Monday, November 16, 2015
We want to thank you for submitting an application for the 2015 Clark Hulings Fund Business Accelerator Grant. Our grant review panel has completed its review of 140 applications, and, unfortunately, you were not chosen as a finalist or grant recipient.
Although you weren't chosen this year, we encourage you to seek future support from The Clark Hulings Fund. Our website, clarkhulingsfund.org includes many resources designed to help artists like yourself develop their businesses.
Good luck with your future work.
Alas and Alack, this email I received today seems to be fairly standard for me anymore. I'm under drought conditions when it comes to getting accepted for any kind of grant or award. I've decided I have about the same odds anymore as winning the Megamillions lottery: I make the application--spending sometimes days getting all of the information together--pay my fee, then wait to hear back. Often I don't hear back, I just know that the deadline has come and gone and I wasn't notified, other times I get nice rejection emails like this one. It's discouraging, but I've learned over the years not to be bothered(this is not a true statement) since I've also been at the other end, jurying or selecting artists for shows and/or awards. I know how it works, how it is to choose, what a completely subjective experience it is. I recently juried a show for Tilt Gallery http://www.tiltgallery.com/category/whats-new/ , and while I loved the process and choosing the work, it also broke my heart to say no, knowing how hard it is for any artist to put him or herself on the line and then be found lacking. It helps that, along with the artists that didn't get into the show, I've spent my time in the barrel and know just how it feels.
Sunday, November 8, 2015

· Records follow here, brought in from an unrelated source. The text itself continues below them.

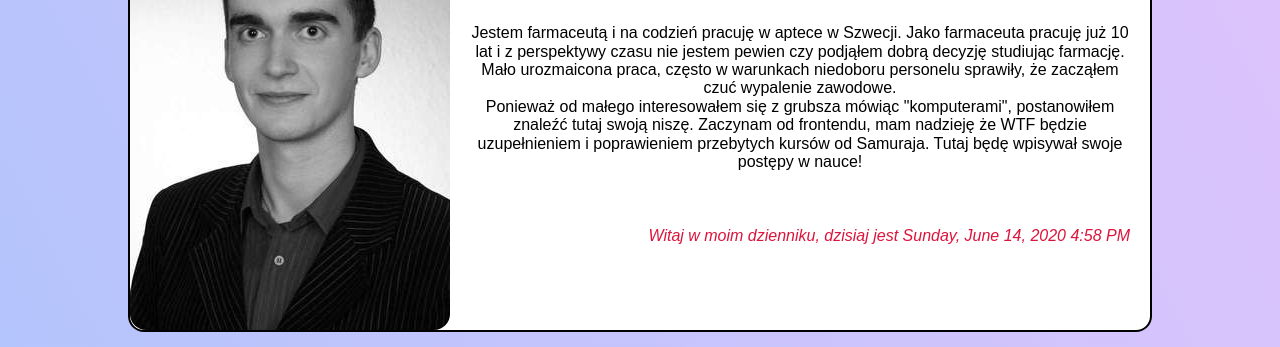
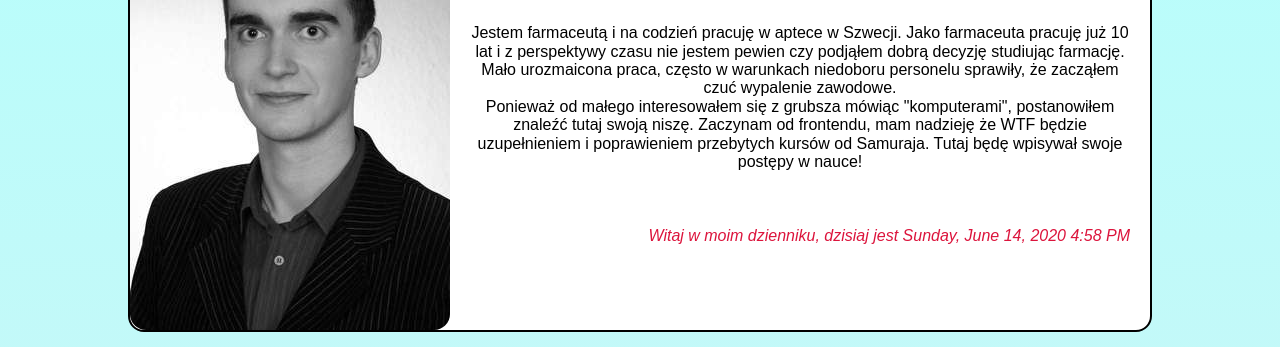
Before and after one commit to tomekwozniakk/homepage-webpack, a website built with webpack: page src/pages/index.html in a window 1280 px wide. Shown: the part 242-589 px from the top of the page. Built offline with nearby package versions, Linux system fonts and the light colour scheme.

Commit message:
background change

```diff
--- a/src/scss/main.scss
+++ b/src/scss/main.scss
@@ -16,8 +16,8 @@ html {
 
 body {
   font-family: Arial, Helvetica, sans-serif;
-  background-color: #8ec5fc;
-  background-image: linear-gradient(62deg, #8ec5fc 0%, #e0c3fc 100%);
+  background-color: #ffdee9;
+  background-image: linear-gradient(0deg, #ffdee9 0%, #b5fffc 100%);
 }
 
 a {
```
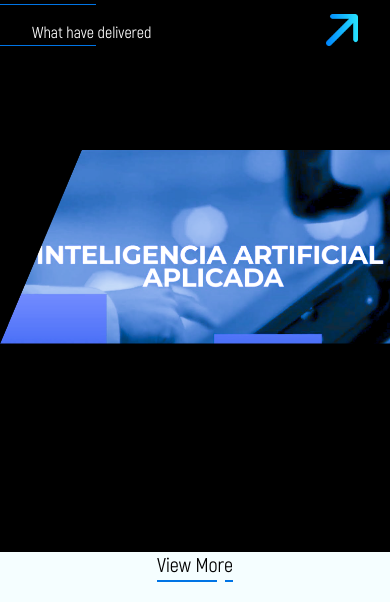
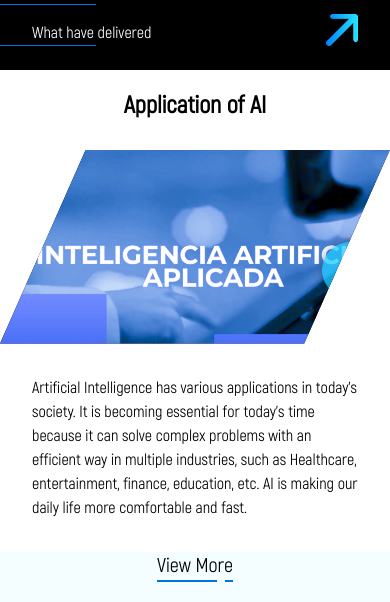
Before and after one commit to Daniel-Magar/EKOv1.1, a React (Create React App) app: page / in a window 390 px wide. Shown: the part 811-1413 px from the top of the page. Built offline with nearby package versions, Linux system fonts and the light colour scheme.

Commit message:
play button

```diff
--- a/src/components/Application.jsx
+++ b/src/components/Application.jsx
@@ -30,20 +30,28 @@ const Application = () => {
     <section className=" md:min-h-[5rem] lg:min-h-[5rem]">
       <div className=" md:mt-[2rem] lg:mt-[1rem] ">
         <div className="bg-black w-full  min-h-[14rem] md:min-h-[14rem] lg:min-h-[14rem] xl:min-h-[30em] 2xl:min-h-[27rem] py-1 lg:py-2 xl:py-10 2xl:py-14 z-10  flex flex-col  md:flex-col lg:flex-row-reverse">
-          <div className="lg:w-[60%] bg-black border-none lg:relative ">
+          <div className="lg:w-[60%] bg-white border-none lg:relative ">
             <h1 className=" lg:hidden text-black flex justify-center items-center pt-5 pb-7 text-2xl font-semibold lg:justify-start lg:pt-1">
               Application of AI
             </h1>
-            <div className=" flex justify-end lg:absolute lg:top-[-2rem] xl:top-[-2rem] 2xl:top-[-2rem] right-0 clipped-image border bg-black">
+            <div className="clip-your-needful-style-sm flex justify-end lg:absolute lg:top-[-2rem] xl:top-[-2rem] 2xl:top-[-2rem] right-0 lg:clip-your-needful-style  border bg-black">
               <img
                 src={AIVid}
                 alt="ArtificialIntelligence"
                 className="hidden md:hidden lg:flex lg:flex-1 flex-grow-0 md:max-w-[40rem] lg:max-w-[45rem] xl:max-w-[56rem] 2xl:max-w-[84rem] relative"
               />
-
-              <div className="  absolute  z-[999] bottom-2">
-                <button onClick={handleOpen} className="text-white ">
-                  <img src={Play} alt="play" />
+              <img
+                src={AIVid}
+                alt="ArtificialIntelligence"
+                className="lg:hidden flex relative"
+              />
+              <div className="  absolute  z-[999] lg:bottom-2   flex items-end ">
+                <button onClick={handleOpen} className="text-white mt-[5rem]">
+                  <img
+                    src={Play}
+                    alt="play"
+                    className="border-none w-[5rem] sm:w-[8rem]"
+                  />
                 </button>
                 <Modal
                   open={open}
@@ -68,16 +76,10 @@ const Application = () => {
                   </Box>
                 </Modal>
               </div>
-
-              <img
-                src={AIVid}
-                alt="ArtificialIntelligence"
-                className="lg:hidden flex"
-              />
             </div>
 
             <div className="lg:hidden mx-[2rem]">
-              <p className="pt-[2rem] pb-[2rem] w-full flex    text-black md:pt-[4rem] md:pb-[4rem]">
+              <p className="pt-[2rem] pb-[2rem] w-full flex   text-black md:pt-[4rem] md:pb-[4rem]">
                 Artificial Intelligence has various applications in today's
                 society. It is becoming essential for today's time because it
                 can solve complex problems with an efficient way in multiple
--- a/src/index.css
+++ b/src/index.css
@@ -23,6 +23,21 @@ body {
   background-color: black;
 
   /* z-index: -1; */
+}
+@layer utilities {
+  .clip-your-needful-style {
+    -webkit-clip-path: polygon(21% 0, 100% 0%, 100% 100%, 0 100%);
+    clip-path: polygon(21% 0, 100% 0%, 100% 100%, 0 100%);
+    border: none;
+  }
+}
+
+@layer utilities {
+  .clip-your-needful-style-sm {
+    -webkit-clip-path: polygon(22% 0, 100% 0%, 78% 100%, 0% 100%);
+    clip-path: polygon(22% 0, 100% 0%, 78% 100%, 0% 100%);
+    border: none;
+  }
 }
 
 .container {
```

It was an epic drive, with me taking a few wrong turns, and spending one night in a sleeping bag at a campground along I-10. I-10 was a busy interstate highway that seemed to go on forever, and as soon as I got into Texas, I began to notice the many deer carcasses along the shoulder, hit by traffic as they tried to cross. I'd pull my little truck over to the side of the road, wait for traffic to roar past me, then carefully exit the truck with my camera in hand and take as many photographs as I could. If the smell were bad, I wouldn't linger as long.
The trip was really a bust, with no galleries showing any interest in representing me, and although the few curators that I showed work to were polite, they had no immediate offers of help. However, when I got back to Phoenix I had several rolls of undeveloped film of the dead deer. They turned out to be powerful images, and I ended up developing and painting on several to make this series. Now, 33 years later, what I marvel at is how I brave I was(or perhaps how foolish?): undertaking the long trip by myself, with little or no knowledge or where I was going or the reception I would receive, no cell phone, very little money, and mostly just an enormous belief that things would work out. And, in the end, they did.
Friday, October 16, 2015
Sunday, October 4, 2015
Sunday, September 20, 2015
For the third drop, Hiroki registers the thin rice paper, which has been kept damp and stored in the stack in front of him.
**Woodblock printing in Japan (木版画, moku-hanga) is a technique best known for its use in the ukiyo-e artistic genre of single sheets, but it was also used for printing books in the same period. Woodblock printing had been used in China for centuries to print books, long before the advent of movable type, but was widely adopted in Japan during the Edo period (1603-1868). Although similar to woodcut in Western printmaking in some regards, the moku-hanga technique differs in that it uses water-based inks—as opposed to western woodcut, which often uses oil-based inks. The Japanese water-based inks provide a wide range of vivid colors, glazes, and transparency. Wikipedia
Sunday, August 30, 2015
Instead, I came home with a 7lb, 5 month old female dachshund/miniature pinscher cross puppy with god knows what else mixed in. She'd been picked up as a stray on the mean streets of Albuquerque. She was never going to be big, that was for sure, and, of course, was not house-broken. She was very timid, and hid behind the TV for the first hours in our house. When I approached her, she would run away, and her cautiousness reminded me of the coyotes I was hoping to keep out of our yard. But there was something about her that spoke to me, some quality of reserve and dignity that I could see under the fear in her skinny body. When I finally managed to catch her and then pick her up, I could feel her surrender, melting her body into mine, burying her head in my chest, safe at last.
Sunday, August 16, 2015
As an adult, I came to realize that there was no one good guy, or, perhaps better said, all in nature is the "good guy". Without one, we can't have the other. Rabbits, and there are a lot of them, are eaten by predators, and predators, which there aren't so many of, face starvation if they don't find prey. They both live by their wits, and if they don't, they die. The reality, beyond the death of one animal or the other, is that both fox and rabbit live on, headed in different directions but sharing the same world of sky and forest.